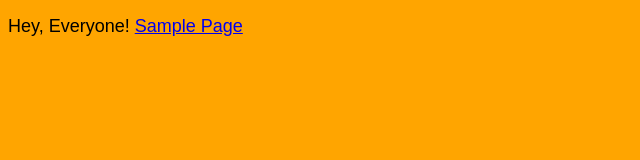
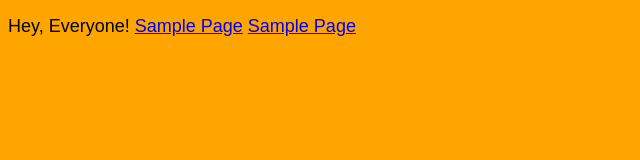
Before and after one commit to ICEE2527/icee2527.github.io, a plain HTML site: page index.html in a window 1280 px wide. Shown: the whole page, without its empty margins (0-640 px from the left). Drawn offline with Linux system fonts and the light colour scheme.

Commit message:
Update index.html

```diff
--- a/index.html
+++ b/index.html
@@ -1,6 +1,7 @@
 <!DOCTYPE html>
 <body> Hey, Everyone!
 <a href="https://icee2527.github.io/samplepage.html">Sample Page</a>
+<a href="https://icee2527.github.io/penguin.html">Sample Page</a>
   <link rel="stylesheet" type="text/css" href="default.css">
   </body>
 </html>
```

- - -

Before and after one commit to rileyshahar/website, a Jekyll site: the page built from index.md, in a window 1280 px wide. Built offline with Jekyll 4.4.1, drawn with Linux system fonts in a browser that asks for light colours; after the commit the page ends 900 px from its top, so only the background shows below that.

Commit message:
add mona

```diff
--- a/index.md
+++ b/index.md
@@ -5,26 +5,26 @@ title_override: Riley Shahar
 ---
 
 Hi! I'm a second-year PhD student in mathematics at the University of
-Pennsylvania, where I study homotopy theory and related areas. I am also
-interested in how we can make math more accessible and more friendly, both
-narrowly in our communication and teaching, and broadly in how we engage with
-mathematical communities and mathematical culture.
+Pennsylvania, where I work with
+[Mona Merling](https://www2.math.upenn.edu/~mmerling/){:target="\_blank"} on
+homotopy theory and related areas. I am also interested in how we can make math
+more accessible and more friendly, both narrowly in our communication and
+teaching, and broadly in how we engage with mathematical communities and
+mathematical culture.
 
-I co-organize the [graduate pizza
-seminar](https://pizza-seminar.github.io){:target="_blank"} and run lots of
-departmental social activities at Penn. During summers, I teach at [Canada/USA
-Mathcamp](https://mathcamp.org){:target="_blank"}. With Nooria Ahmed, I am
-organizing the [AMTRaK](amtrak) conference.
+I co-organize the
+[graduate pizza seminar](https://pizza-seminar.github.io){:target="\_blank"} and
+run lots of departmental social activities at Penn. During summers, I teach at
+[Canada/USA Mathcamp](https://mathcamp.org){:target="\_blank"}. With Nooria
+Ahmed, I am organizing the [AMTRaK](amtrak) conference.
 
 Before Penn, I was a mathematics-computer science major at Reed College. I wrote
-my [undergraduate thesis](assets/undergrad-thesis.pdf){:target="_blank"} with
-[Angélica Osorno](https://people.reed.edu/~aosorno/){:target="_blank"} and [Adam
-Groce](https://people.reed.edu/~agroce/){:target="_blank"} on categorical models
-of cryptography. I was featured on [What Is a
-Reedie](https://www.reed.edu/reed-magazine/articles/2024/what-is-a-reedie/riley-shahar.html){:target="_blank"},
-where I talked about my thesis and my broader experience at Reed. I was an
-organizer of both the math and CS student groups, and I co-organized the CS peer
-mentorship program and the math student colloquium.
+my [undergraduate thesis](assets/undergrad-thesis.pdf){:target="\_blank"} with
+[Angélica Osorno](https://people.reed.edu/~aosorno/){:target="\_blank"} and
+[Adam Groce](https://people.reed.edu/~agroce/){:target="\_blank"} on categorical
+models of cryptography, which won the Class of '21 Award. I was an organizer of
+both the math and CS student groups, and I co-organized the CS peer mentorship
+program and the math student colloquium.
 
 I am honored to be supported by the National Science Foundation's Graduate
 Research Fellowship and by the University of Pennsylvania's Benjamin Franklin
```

- - -

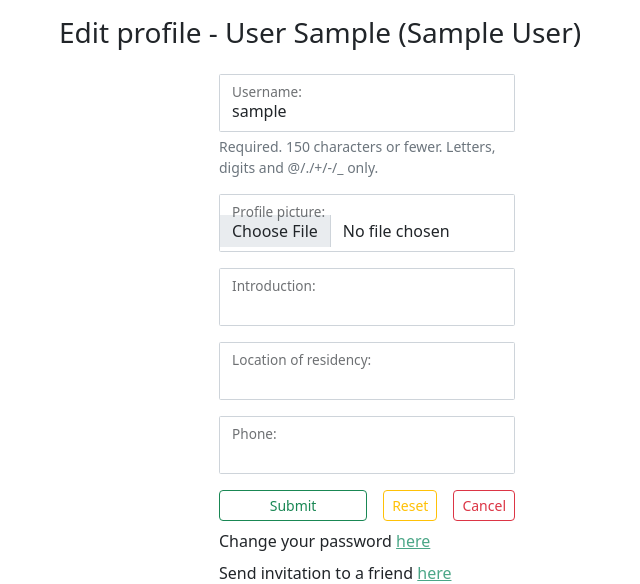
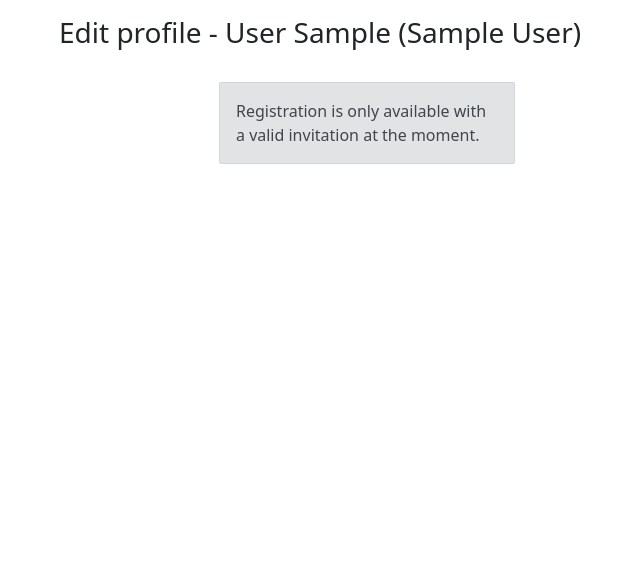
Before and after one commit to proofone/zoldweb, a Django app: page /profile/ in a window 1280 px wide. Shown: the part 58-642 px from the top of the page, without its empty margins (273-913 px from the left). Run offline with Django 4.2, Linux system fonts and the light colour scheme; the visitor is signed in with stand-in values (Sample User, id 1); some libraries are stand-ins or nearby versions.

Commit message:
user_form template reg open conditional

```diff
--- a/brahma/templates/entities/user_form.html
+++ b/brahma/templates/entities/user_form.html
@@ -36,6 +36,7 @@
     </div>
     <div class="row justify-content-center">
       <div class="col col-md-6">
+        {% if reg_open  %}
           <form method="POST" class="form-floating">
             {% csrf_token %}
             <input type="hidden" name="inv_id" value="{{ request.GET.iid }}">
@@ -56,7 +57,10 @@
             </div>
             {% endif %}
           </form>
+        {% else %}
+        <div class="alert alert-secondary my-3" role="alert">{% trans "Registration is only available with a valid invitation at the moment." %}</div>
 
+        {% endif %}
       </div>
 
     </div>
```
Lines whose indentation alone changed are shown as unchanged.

- - -

▸ Work order
Filter the records down to the lines containing the word "student", and copy those.

▸ Response to the exercise
 Hi! I'm a second-year PhD student in mathematics at the University of
-organizer of both the math and CS student groups, and I co-organized the CS peer
-mentorship program and the math student colloquium.
+both the math and CS student groups, and I co-organized the CS peer mentorship
+program and the math student colloquium.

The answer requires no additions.